[Web document revisions]
-- Opening Marker --
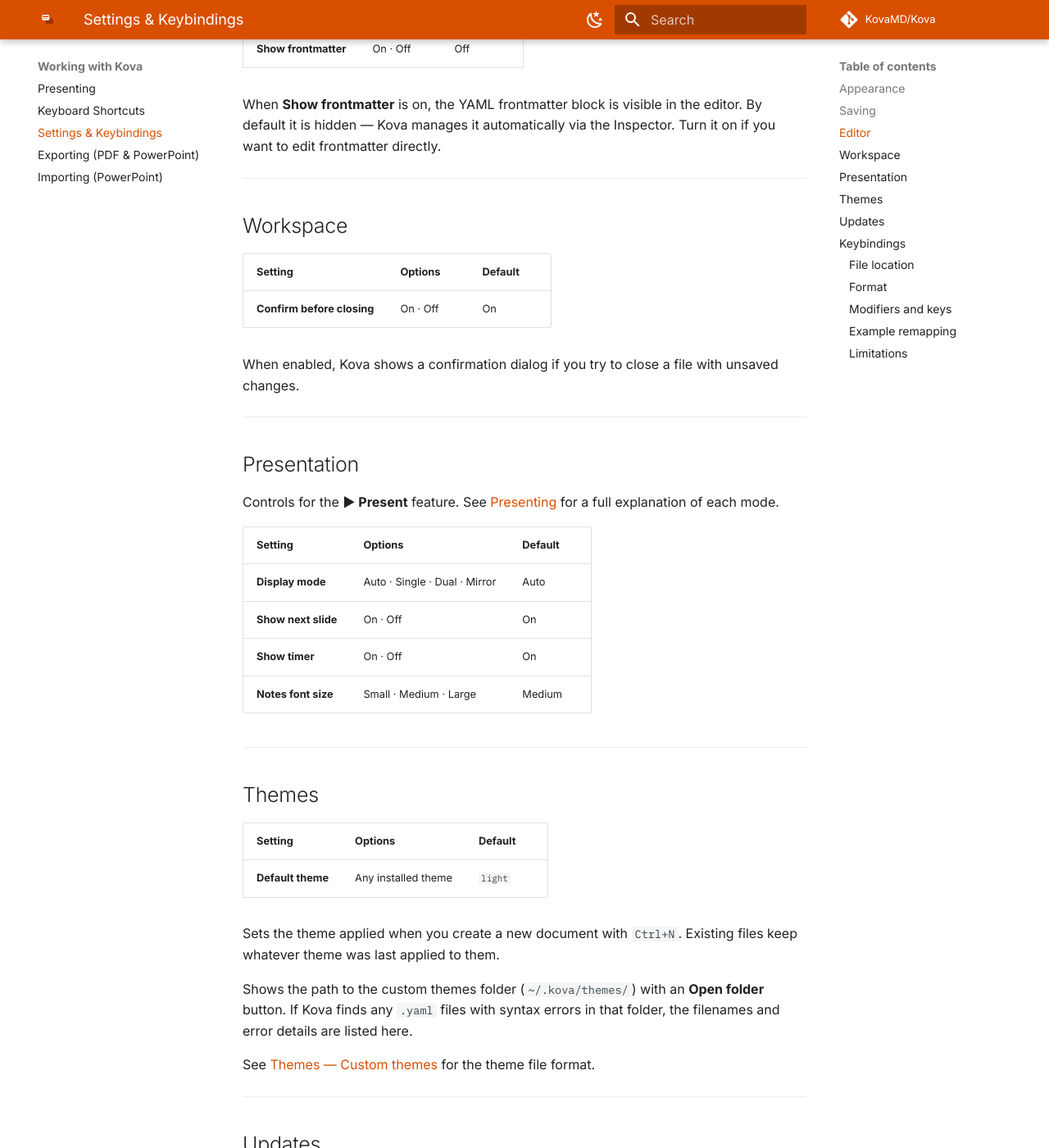
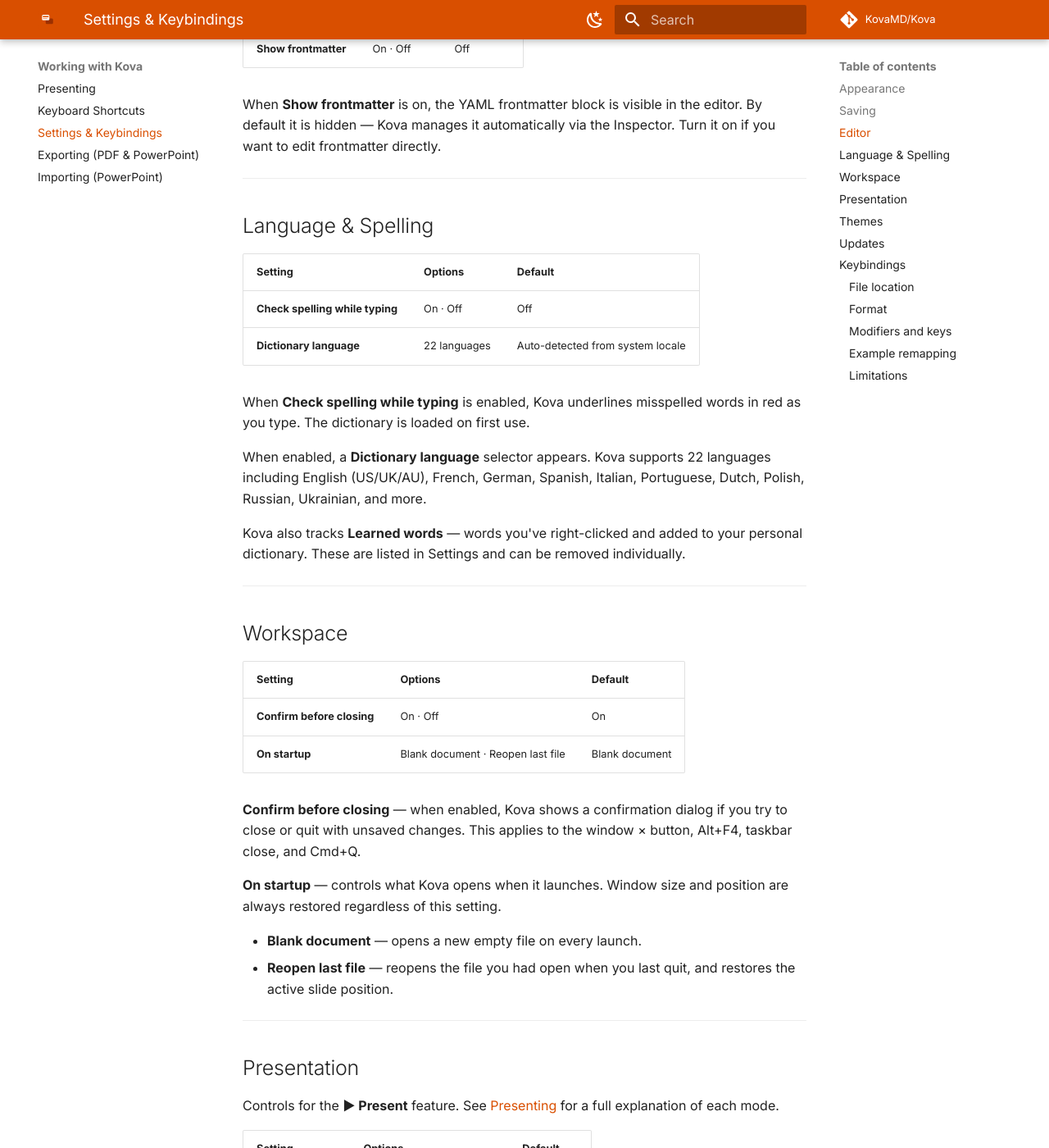
Before and after one commit to KovaMD/Web, an MkDocs documentation site: the page built from docs/docs/settings-and-keybindings.md, in a window 1280 px wide and 1400 px high, scrolled down 988 px. Shown: the whole window at 82% size. Built offline with MkDocs 1.6.1 and Material for MkDocs 9.7.7, drawn with Linux system fonts in a browser that asks for light colours; comment, search, counter and statistics services are not loaded.

Commit message:
Document v0.5.0 features: spellcheck, startup behaviour, file drag-and-drop, clipboard image paste, overflow badge, and font warning
Co-Authored-By: Claude Sonnet 4.6 <noreply@anthropic.com>

```diff
--- a/docs/docs/settings-and-keybindings.md
+++ b/docs/docs/settings-and-keybindings.md
@@ -34,13 +34,34 @@ When **Show frontmatter** is on, the YAML frontmatter block is visible in the ed
 
 ---
 
+## Language & Spelling
+
+| Setting | Options | Default |
+|---------|---------|---------|
+| **Check spelling while typing** | On · Off | Off |
+| **Dictionary language** | 22 languages | Auto-detected from system locale |
+
+When **Check spelling while typing** is enabled, Kova underlines misspelled words in red as you type. The dictionary is loaded on first use.
+
+When enabled, a **Dictionary language** selector appears. Kova supports 22 languages including English (US/UK/AU), French, German, Spanish, Italian, Portuguese, Dutch, Polish, Russian, Ukrainian, and more.
+
+Kova also tracks **Learned words** — words you've right-clicked and added to your personal dictionary. These are listed in Settings and can be removed individually.
+
+---
+
 ## Workspace
 
 | Setting | Options | Default |
 |---------|---------|---------|
 | **Confirm before closing** | On · Off | On |
+| **On startup** | Blank document · Reopen last file | Blank document |
 
-When enabled, Kova shows a confirmation dialog if you try to close a file with unsaved changes.
+**Confirm before closing** — when enabled, Kova shows a confirmation dialog if you try to close or quit with unsaved changes. This applies to the window × button, Alt+F4, taskbar close, and Cmd+Q.
+
+**On startup** — controls what Kova opens when it launches. Window size and position are always restored regardless of this setting.
+
+- **Blank document** — opens a new empty file on every launch.
+- **Reopen last file** — reopens the file you had open when you last quit, and restores the active slide position.
 
 ---
 
```
Also changed, not shown: docs/docs/getting-started.md (+7 -3 lines), docs/docs/keyboard-shortcuts.md (+1 -1 lines), docs/docs/layouts.md (+3 -0 lines), docs/docs/themes.md (+3 -0 lines).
-- Closing Marker --
Identify the lines in the entries that hold "with" and return each one.

▶ **Problem solution**
Before and after one commit to KovaMD/Web, an MkDocs documentation site: the page built from docs/docs/settings-and-keybindings.md, in a window 1280 px wide and 1400 px high, scrolled down 988 px. Shown: the whole window at 82% size. Built offline with MkDocs 1.6.1 and Material for MkDocs 9.7.7, drawn with Linux system fonts in a browser that asks for light colours; comment, search, counter and statistics services are not loaded.
-When enabled, Kova shows a confirmation dialog if you try to close a file with unsaved changes.
+**Confirm before closing** — when enabled, Kova shows a confirmation dialog if you try to close or quit with unsaved changes. This applies to the window × button, Alt+F4, taskbar close, and Cmd+Q.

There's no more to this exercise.